[[ Stored data open ]]

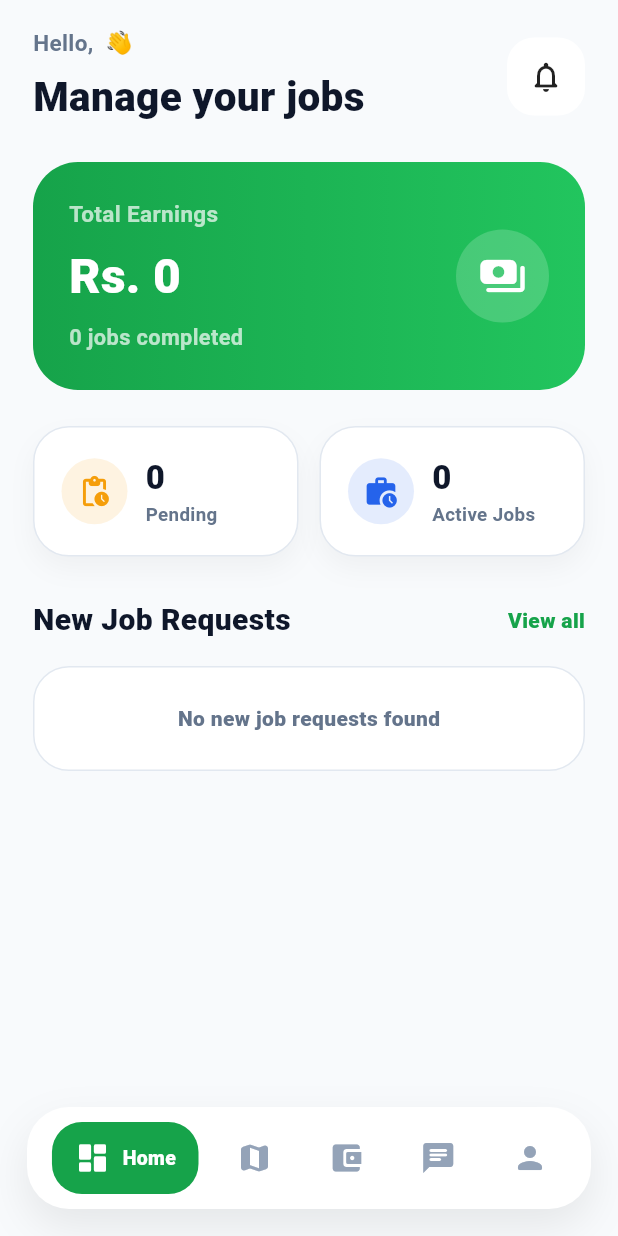
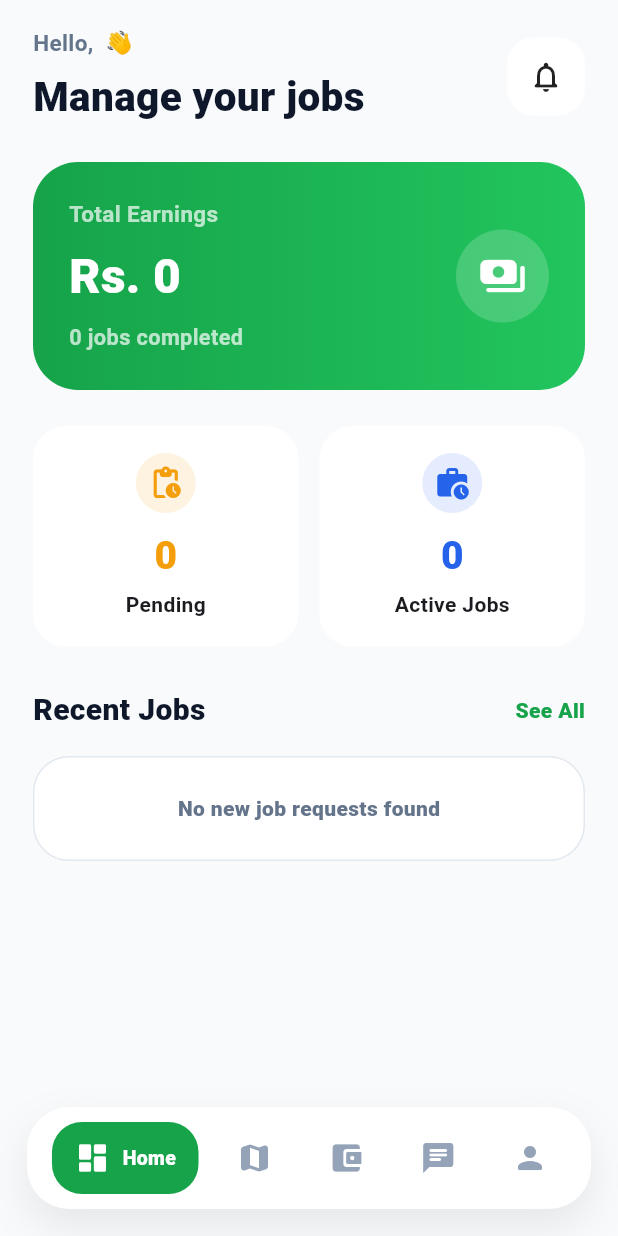
Before and after one commit to Muhammad-Rashid-172002/SkillLink, a Flutter app: the WorkerHomeScreen screen opened directly, on a phone screen of 412 x 824 dp. Run offline on Flutter 3.47's test engine with Material 3 defaults, Android fonts, the phone set to English and light mode, and no system bars; our stand-ins replace cloud_firestore, firebase_analytics, firebase_auth, firebase_core, geolocator, google_maps_flutter; accounts and stored records are empty.

Commit message:
added notifications screen all job screen

```diff
--- a/lib/screens/worker_screens/home_screen/worker_dashbaord.dart
+++ b/lib/screens/worker_screens/home_screen/worker_dashbaord.dart
@@ -1,7 +1,10 @@
 import 'package:cloud_firestore/cloud_firestore.dart';
 import 'package:firebase_auth/firebase_auth.dart';
 import 'package:flutter/material.dart';
+import 'package:skill_link/Notification_screen/notification_screen.dart';
+import 'package:skill_link/screens/worker_screens/All_jobs/all_job_screen.dart';
 import 'package:skill_link/screens/worker_screens/Bottom_bar/bottom_bar.dart';
+import 'package:skill_link/screens/worker_screens/home_screen/JobsByStatusScreen.dart';
 
 class WorkerHomeScreen extends StatefulWidget {
   const WorkerHomeScreen({super.key});
@@ -12,6 +15,7 @@ class WorkerHomeScreen extends StatefulWidget {
 
 class _WorkerHomeScreenState extends State<WorkerHomeScreen> {
   int selectedIndex = 0;
+  final uid = FirebaseAuth.instance.currentUser!.uid;
 
   @override
   Widget build(BuildContext context) {
@@ -30,7 +34,7 @@ class _WorkerHomeScreenState extends State<WorkerHomeScreen> {
               const SizedBox(height: 24),
               _statsRow(),
               const SizedBox(height: 28),
-              _sectionHeader("New Job Requests", "View all"),
+              _sectionHeader(context, "Recent Jobs", "See All"),
               const SizedBox(height: 16),
               _requestList(),
             ],
@@ -78,6 +82,28 @@ class _WorkerHomeScreenState extends State<WorkerHomeScreen> {
                 ],
               ),
             ),
+
+            StreamBuilder<QuerySnapshot>(
+              stream: FirebaseFirestore.instance
+                  .collection("notifications")
+                  .where("userId", isEqualTo: uid)
+                  .where("isRead", isEqualTo: false)
+                  .snapshots(),
+              builder: (context, snapshot) {
+                final unreadCount = snapshot.data?.docs.length ?? 0;
+
+                return GestureDetector(
+                  onTap: () {
+                    Navigator.push(
+                      context,
+                      MaterialPageRoute(
+                        builder: (_) => const NotificationScreen(),
+                      ),
+                    );
+                  },
+                  child: Stack(
+                    clipBehavior: Clip.none,
+                    children: [
                       Container(
                         height: 52,
                         width: 52,
@@ -86,6 +112,37 @@ class _WorkerHomeScreenState extends State<WorkerHomeScreen> {
                           borderRadius: BorderRadius.circular(18),
                         ),
                         child: const Icon(Icons.notifications_none_rounded),
+                      ),
+
+                      if (unreadCount > 0)
+                        Positioned(
+                          right: -2,
+                          top: -2,
+                          child: Container(
+                            padding: const EdgeInsets.all(5),
+                            decoration: const BoxDecoration(
+                              color: Colors.red,
+                              shape: BoxShape.circle,
+                            ),
+                            constraints: const BoxConstraints(
+                              minWidth: 20,
+                              minHeight: 20,
+                            ),
+                            child: Text(
+                              unreadCount > 99 ? "99+" : "$unreadCount",
+                              textAlign: TextAlign.center,
+                              style: const TextStyle(
+                                color: Colors.white,
+                                fontSize: 11,
+                                fontWeight: FontWeight.bold,
+                              ),
+                            ),
+                          ),
+                        ),
+                    ],
+                  ),
+                );
+              },
             ),
           ],
         );
@@ -197,11 +254,24 @@ class _WorkerHomeScreenState extends State<WorkerHomeScreen> {
                 value: "$count",
                 icon: Icons.pending_actions_rounded,
                 color: const Color(0xFFF59E0B),
+                onTap: () {
+                  Navigator.push(
+                    context,
+                    MaterialPageRoute(
+                      builder: (_) => const JobsByStatusScreen(
+                        title: "Pending Jobs",
+                        status: "searching",
+                      ),
+                    ),
+                  );
+                },
               );
             },
           ),
         ),
+
         const SizedBox(width: 14),
+
         Expanded(
           child: StreamBuilder<QuerySnapshot>(
             stream: FirebaseFirestore.instance
@@ -220,6 +290,17 @@ class _WorkerHomeScreenState extends State<WorkerHomeScreen> {
                 value: "$count",
                 icon: Icons.work_history_rounded,
                 color: const Color(0xFF2563EB),
+                onTap: () {
+                  Navigator.push(
+                    context,
+                    MaterialPageRoute(
+                      builder: (_) => const JobsByStatusScreen(
+                        title: "Active Jobs",
+                        status: "active",
+                      ),
+                    ),
+                  );
+                },
               );
             },
           ),
@@ -233,60 +314,41 @@ class _WorkerHomeScreenState extends State<WorkerHomeScreen> {
     required String value,
     required IconData icon,
     required Color color,
+    required VoidCallback onTap,
   }) {
-    return Container(
+    return InkWell(
+      borderRadius: BorderRadius.circular(22),
+      onTap: onTap,
+      child: Container(
         padding: const EdgeInsets.all(18),
         decoration: BoxDecoration(
           color: Colors.white,
-        borderRadius: BorderRadius.circular(24),
-        border: Border.all(color: const Color(0xFFE2E8F0)),
-        boxShadow: [
-          BoxShadow(
-            color: Colors.black.withOpacity(.04),
-            blurRadius: 14,
-            offset: const Offset(0, 8),
+          borderRadius: BorderRadius.circular(22),
         ),
+        child: Column(
+          children: [
+            CircleAvatar(
+              backgroundColor: color.withOpacity(.12),
+              child: Icon(icon, color: color),
+            ),
+            const SizedBox(height: 10),
+            Text(
+              value,
+              style: TextStyle(
+                fontSize: 26,
+                fontWeight: FontWeight.w900,
+                color: color,
+              ),
+            ),
+            const SizedBox(height: 4),
+            Text(title, style: const TextStyle(fontWeight: FontWeight.w700)),
           ],
         ),
-      child: Row(
-        children: [
-          Container(
-            height: 44,
-            width: 44,
-            decoration: BoxDecoration(
-              color: color.withOpacity(.12),
-              shape: BoxShape.circle,
-            ),
-            child: Icon(icon, color: color, size: 23),
-          ),
-          const SizedBox(width: 12),
-          Column(
-            crossAxisAlignment: CrossAxisAlignment.start,
-            children: [
-              Text(
-                value,
-                style: const TextStyle(
-                  color: Color(0xFF0F172A),
-                  fontSize: 22,
-                  fontWeight: FontWeight.w900,
-                ),
-              ),
-              Text(
-                title,
-                style: const TextStyle(
-                  color: Color(0xFF64748B),
-                  fontSize: 12.5,
-                  fontWeight: FontWeight.w700,
-                ),
-              ),
-            ],
-          ),
-        ],
       ),
     );
   }
 
-  Widget _sectionHeader(String title, String action) {
+  Widget _sectionHeader(BuildContext context, String title, String action) {
     return Row(
       children: [
         Text(
@@ -298,12 +360,20 @@ class _WorkerHomeScreenState extends State<WorkerHomeScreen> {
           ),
         ),
         const Spacer(),
-        Text(
+        GestureDetector(
+          onTap: () {
+            Navigator.push(
+              context,
+              MaterialPageRoute(builder: (_) => const AllJobsScreen()),
+            );
+          },
+          child: Text(
             action,
             style: const TextStyle(
               color: Color(0xFF16A34A),
               fontSize: 14,
               fontWeight: FontWeight.w900,
+            ),
           ),
         ),
       ],
--- a/lib/screens/worker_screens/profile_screen/WorkerProfileScreen.dart
+++ b/lib/screens/worker_screens/profile_screen/WorkerProfileScreen.dart
@@ -33,7 +33,6 @@ class WorkerProfileScreen extends StatelessWidget {
                     style: TextStyle(fontSize: 28, fontWeight: FontWeight.w900),
                   ),
                   const SizedBox(height: 24),
-//
                   StreamBuilder<QuerySnapshot>(
                     stream: FirebaseFirestore.instance
                         .collection("requests")
```
Also changed, not shown: lib/Notification_screen/notification_screen.dart (added, +178 -0 lines), lib/screens/worker_screens/All_jobs/all_job_screen.dart (added, +52 -0 lines), lib/screens/worker_screens/home_screen/JobsByStatusScreen.dart (added, +84 -0 lines). Lines whose indentation alone changed are shown as unchanged.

[[ Stored data closed ]]

About this task: Search the records for the string "fontSize", and copy every line that holds it.

The answer:
+                                fontSize: 11,
+                fontSize: 26,
-                  fontSize: 22,
-                  fontSize: 12.5,
               fontSize: 14,
                     style: TextStyle(fontSize: 28, fontWeight: FontWeight.w900),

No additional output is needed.